EXTRACTED MATERIAL>
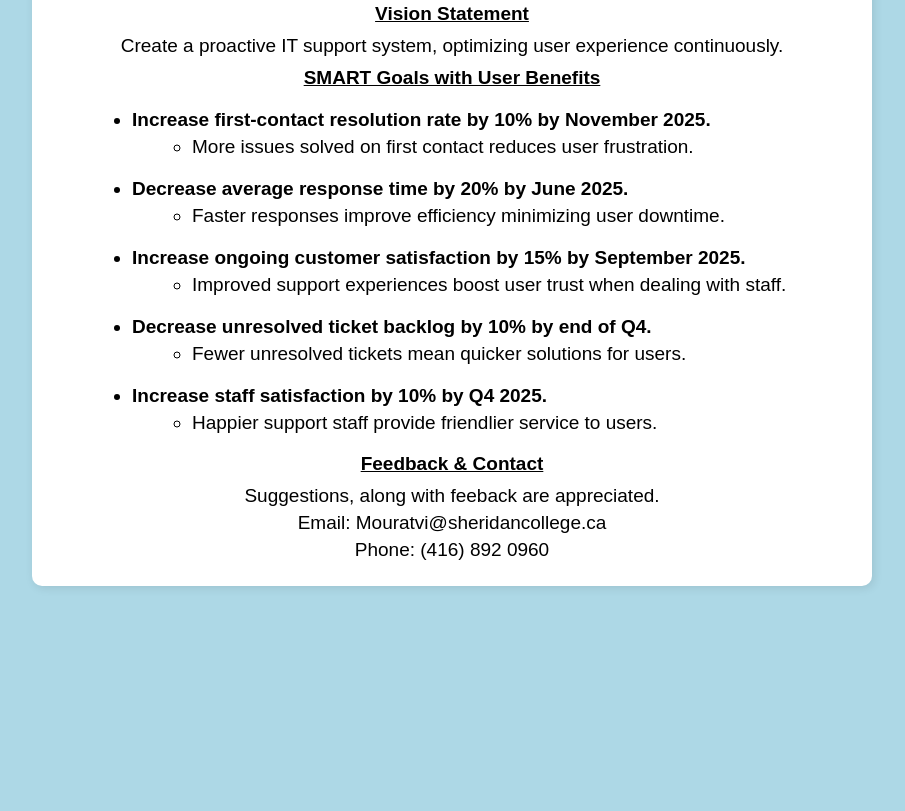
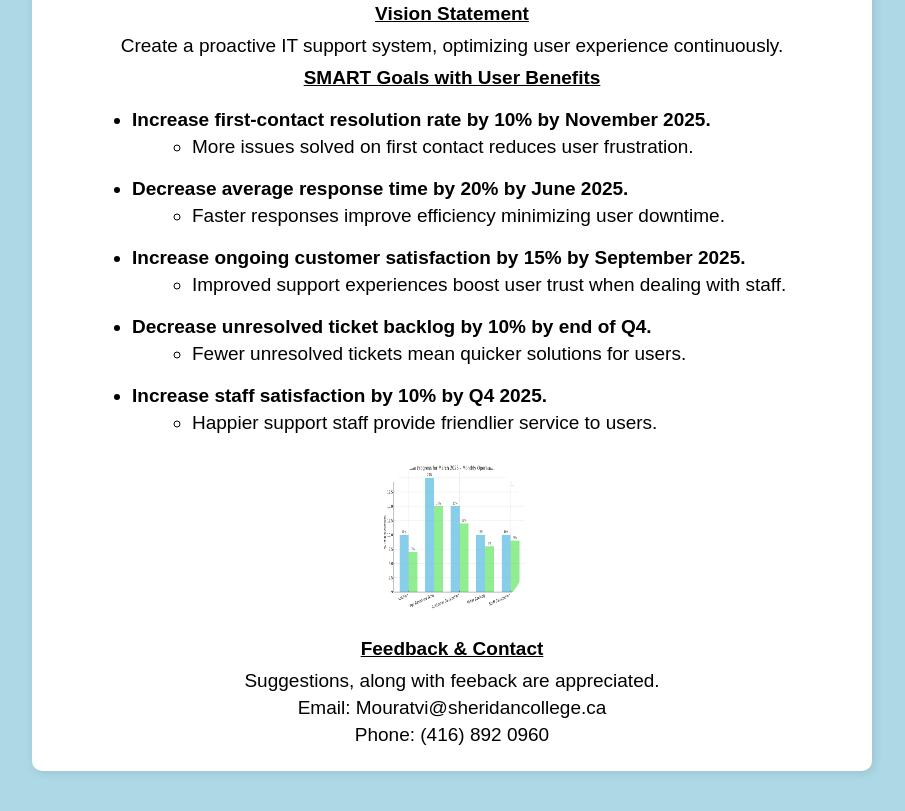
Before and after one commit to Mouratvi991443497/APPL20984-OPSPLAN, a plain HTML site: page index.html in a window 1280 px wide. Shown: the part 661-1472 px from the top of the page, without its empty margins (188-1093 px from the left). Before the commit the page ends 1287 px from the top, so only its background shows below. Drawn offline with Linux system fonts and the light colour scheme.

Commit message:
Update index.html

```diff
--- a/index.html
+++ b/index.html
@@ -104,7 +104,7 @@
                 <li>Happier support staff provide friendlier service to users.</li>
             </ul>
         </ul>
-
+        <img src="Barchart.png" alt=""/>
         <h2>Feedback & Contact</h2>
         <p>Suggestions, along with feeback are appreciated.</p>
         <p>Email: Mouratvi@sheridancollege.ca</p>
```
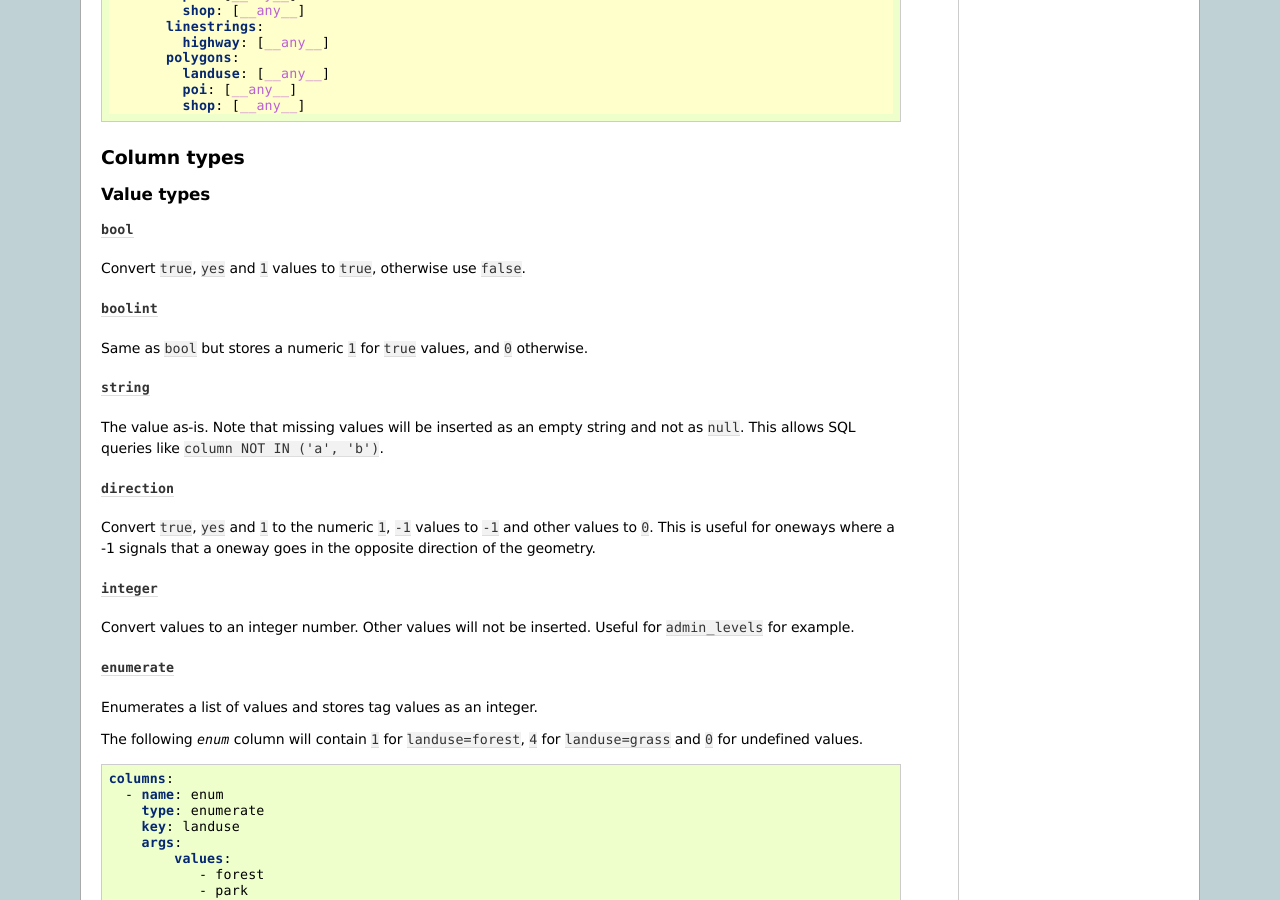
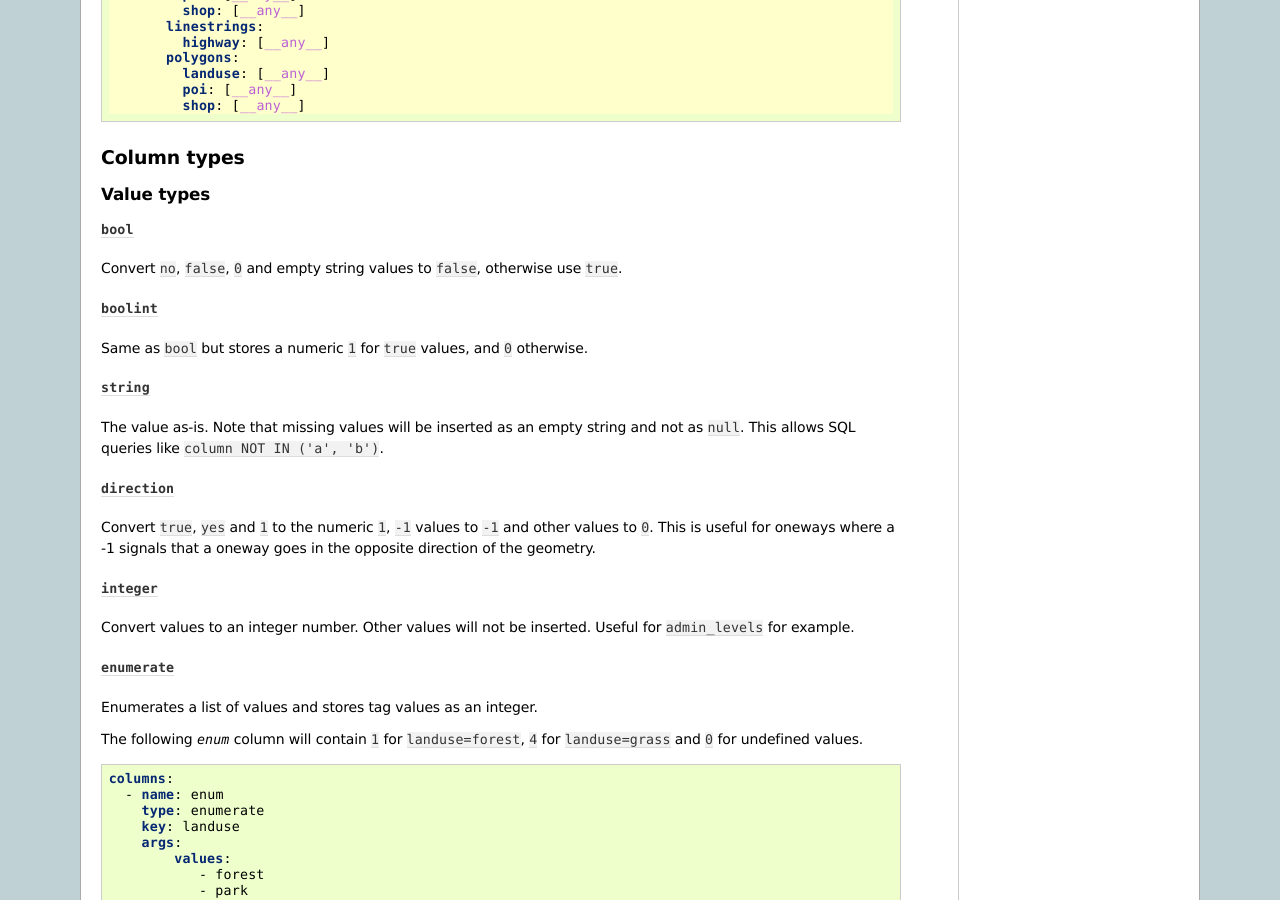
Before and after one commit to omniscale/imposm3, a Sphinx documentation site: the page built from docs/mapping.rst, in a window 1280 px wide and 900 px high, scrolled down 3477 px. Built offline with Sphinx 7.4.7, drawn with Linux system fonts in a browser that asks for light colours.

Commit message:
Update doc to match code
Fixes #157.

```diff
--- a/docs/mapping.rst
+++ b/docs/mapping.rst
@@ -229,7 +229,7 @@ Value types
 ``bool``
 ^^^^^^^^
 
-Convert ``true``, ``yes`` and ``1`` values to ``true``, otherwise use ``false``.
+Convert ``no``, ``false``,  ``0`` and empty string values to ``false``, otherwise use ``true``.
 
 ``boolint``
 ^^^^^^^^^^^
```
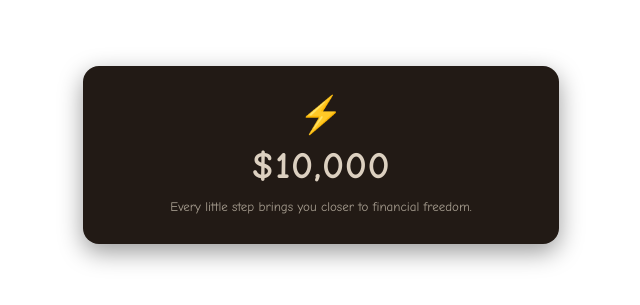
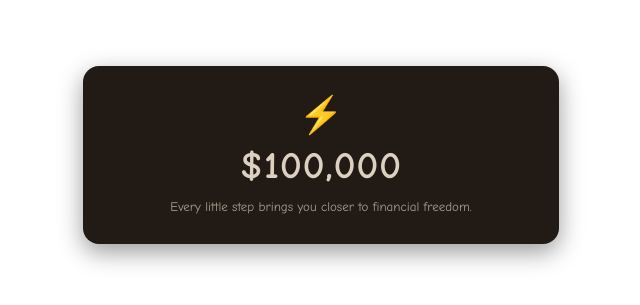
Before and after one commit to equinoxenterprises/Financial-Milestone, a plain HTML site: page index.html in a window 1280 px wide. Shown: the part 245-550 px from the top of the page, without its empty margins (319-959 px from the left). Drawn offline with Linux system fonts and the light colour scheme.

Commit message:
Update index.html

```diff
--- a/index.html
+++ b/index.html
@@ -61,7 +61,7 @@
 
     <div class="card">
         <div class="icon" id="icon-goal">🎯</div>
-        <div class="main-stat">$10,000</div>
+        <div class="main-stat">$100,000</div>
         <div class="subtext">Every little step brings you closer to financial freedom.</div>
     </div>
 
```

WHAT YOU SHOULD DO>
Go through the entries. Report every line that contains the word "values".

EXERCISE SOLUTION>
-Convert ``true``, ``yes`` and ``1`` values to ``true``, otherwise use ``false``.
+Convert ``no``, ``false``,  ``0`` and empty string values to ``false``, otherwise use ``true``.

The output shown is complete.